Office of Cyberspace Policy
The bill would establish an Office of Cyberspace Policy in the Executive Office of the President, headed by a Director of Cyberspace Policy (appointed by the President and confirmed by the Senate). The Director will be responsible for:
- developing a national strategy to improve national cybersecurity
- coordinating federal cybersecurity activities
- advising the President on matters related to cybersecurity
- submitting an annual report to Congress on the activities of his office.
The Director will have access to any information possessed by a federal agency that he deems relevant to cybersecurity.
National Center for Cybersecurity and Communications
The bill would establish a National Center for Cybersecurity and Communications within the Department of Homeland Security, headed by a Director (again, appointed by the President and confirmed by the Senate). The Director of the NCCC will:
- be responsible for leading the federal effort to secure information infrastructure in the United States
- be responsible for "developing, overseeing, and enforcing information security throughout the federal government" (formerly the responsibility of the OMB Office of Electronic Government and Information Technology)
- have access to any information possessed by a federal agency that is relevant to his responsibilities.
- establish security performance requirements, and ensure that covered critical infrastructure meets them (through measures selected by operators of that infrastructure)
- work with heads of other federal agencies, to coordinate cybersecurity regulations

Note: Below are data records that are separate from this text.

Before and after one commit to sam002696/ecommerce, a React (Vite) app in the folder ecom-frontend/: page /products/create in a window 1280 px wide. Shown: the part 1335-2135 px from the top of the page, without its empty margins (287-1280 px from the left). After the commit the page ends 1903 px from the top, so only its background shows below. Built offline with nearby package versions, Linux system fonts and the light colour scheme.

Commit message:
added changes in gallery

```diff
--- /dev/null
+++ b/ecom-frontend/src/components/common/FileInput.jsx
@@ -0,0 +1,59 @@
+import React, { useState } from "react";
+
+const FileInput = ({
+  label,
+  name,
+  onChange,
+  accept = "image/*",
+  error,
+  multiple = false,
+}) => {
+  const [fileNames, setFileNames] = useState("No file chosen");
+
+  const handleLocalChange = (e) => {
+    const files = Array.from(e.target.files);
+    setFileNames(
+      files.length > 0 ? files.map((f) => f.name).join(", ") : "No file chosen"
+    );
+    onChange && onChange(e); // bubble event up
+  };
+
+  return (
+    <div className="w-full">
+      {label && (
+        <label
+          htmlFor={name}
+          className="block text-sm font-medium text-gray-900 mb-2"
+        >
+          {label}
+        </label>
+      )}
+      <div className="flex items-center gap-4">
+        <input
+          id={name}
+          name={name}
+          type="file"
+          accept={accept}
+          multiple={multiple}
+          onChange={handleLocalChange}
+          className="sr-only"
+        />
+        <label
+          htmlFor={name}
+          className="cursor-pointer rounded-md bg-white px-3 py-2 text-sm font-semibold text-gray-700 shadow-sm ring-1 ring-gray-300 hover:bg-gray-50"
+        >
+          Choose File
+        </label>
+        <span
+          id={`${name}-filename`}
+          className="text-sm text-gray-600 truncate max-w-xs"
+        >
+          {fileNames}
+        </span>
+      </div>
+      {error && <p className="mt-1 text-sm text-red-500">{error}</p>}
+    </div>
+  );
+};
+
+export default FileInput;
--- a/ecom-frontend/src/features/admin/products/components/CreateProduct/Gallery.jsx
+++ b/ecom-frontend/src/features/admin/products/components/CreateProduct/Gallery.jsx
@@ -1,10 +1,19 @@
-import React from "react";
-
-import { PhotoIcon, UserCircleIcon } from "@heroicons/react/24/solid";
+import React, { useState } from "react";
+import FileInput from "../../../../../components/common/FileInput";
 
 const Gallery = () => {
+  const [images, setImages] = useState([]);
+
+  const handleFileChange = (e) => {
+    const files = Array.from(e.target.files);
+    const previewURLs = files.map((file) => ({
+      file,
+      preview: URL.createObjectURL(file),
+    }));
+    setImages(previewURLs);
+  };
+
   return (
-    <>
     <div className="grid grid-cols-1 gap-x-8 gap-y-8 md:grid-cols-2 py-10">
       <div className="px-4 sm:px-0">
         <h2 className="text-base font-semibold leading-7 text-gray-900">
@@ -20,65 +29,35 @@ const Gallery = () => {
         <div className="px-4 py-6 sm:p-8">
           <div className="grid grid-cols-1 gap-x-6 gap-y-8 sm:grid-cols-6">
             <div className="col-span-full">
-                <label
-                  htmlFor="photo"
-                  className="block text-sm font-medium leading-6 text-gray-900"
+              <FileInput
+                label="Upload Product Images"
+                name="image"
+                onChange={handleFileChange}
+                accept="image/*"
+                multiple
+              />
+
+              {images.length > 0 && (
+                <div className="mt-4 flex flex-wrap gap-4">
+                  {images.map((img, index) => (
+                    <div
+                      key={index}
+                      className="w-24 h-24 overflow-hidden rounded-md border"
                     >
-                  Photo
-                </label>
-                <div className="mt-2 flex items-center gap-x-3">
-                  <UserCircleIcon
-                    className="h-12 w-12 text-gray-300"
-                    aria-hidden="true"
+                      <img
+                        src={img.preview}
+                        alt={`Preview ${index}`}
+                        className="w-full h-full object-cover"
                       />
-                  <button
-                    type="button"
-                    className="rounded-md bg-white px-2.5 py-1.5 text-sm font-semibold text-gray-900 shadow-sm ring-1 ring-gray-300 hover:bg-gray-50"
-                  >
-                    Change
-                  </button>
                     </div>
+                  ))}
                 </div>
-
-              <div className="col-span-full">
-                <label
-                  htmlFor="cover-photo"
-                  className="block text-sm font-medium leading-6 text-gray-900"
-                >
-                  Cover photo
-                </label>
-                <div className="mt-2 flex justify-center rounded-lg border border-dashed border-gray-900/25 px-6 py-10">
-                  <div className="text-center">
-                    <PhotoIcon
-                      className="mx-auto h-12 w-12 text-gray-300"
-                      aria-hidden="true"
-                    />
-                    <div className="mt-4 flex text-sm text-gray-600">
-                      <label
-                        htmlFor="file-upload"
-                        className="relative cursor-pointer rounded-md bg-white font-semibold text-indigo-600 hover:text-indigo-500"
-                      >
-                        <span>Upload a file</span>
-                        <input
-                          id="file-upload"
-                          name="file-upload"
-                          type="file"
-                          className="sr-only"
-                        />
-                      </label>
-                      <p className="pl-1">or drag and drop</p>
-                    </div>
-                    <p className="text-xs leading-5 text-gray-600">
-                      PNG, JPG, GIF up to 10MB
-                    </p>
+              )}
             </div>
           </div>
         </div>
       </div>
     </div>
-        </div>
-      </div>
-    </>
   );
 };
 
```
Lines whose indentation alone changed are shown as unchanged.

Within the NCCC would be established the United States Computer Emergency Readiness Team (US-CERT), headed by a Director. It will work with other federal agencies, state and local governments, and the private sector. It will be responsible for monitoring the security of networks of federal agencies, and for warning operators of the national information infrastructure of detected risks.
National Cyber Emergencies
If the President declares a national cyber emergency, the Director of the NCCC will issue emergency measures necessary to secure covered critical infrastructure. The emergency measures must be the least disruptive means feasible, and cannot override the Wiretap Act, the Electronic Communications Privacy Act, or the Foreign Intelligence Surveillance Act of 1978. Operators of this infrastructure would have to comply immediately with the emergency measures.
The measures would expire after 30 days unless the Director of the NCCC or the President affirms that there is still a threat or that the measures are still necessary. For any declaration or extension, the President would have to provide a report to the appropriate committees of Congress describing the nature of the emergency, why current security requirements are insufficient, and what actions are necessary to handle the situation.
CISOs and the Federal Information Security Taskforce
Agencies would delegate a senior official to be the Chief Information Security Officer (CISO), who would have the authority to develop and enforce information security policies throughout the department. The CISO's authority would extend to contractors working on the agency's behalf.
The bill would establish a Federal Information Security Taskforce, headed by the Director of the NCCC and comprised of (among many others) the CISO of each agency, US-CERT, and any other person designated by the chairperson. Unless extended by an Executive Order or act of Congress, the Taskforce will terminate after four years.
Articles and resources
- ↑ 1.0 1.1 1.2 1.3 1.4 Senate Committee on Homeland Security & Governmental Affairs section-by-section summary of Protecting Cyberspace as a National Asset Act of 2010
- ↑ 2.0 2.1 Text of the Protecting Cyberspace as a National Asset Act of 2010 on OpenCongress
- ↑ OpenCongress’ info page on Protecting Cyberspace as a National Asset Act of 2010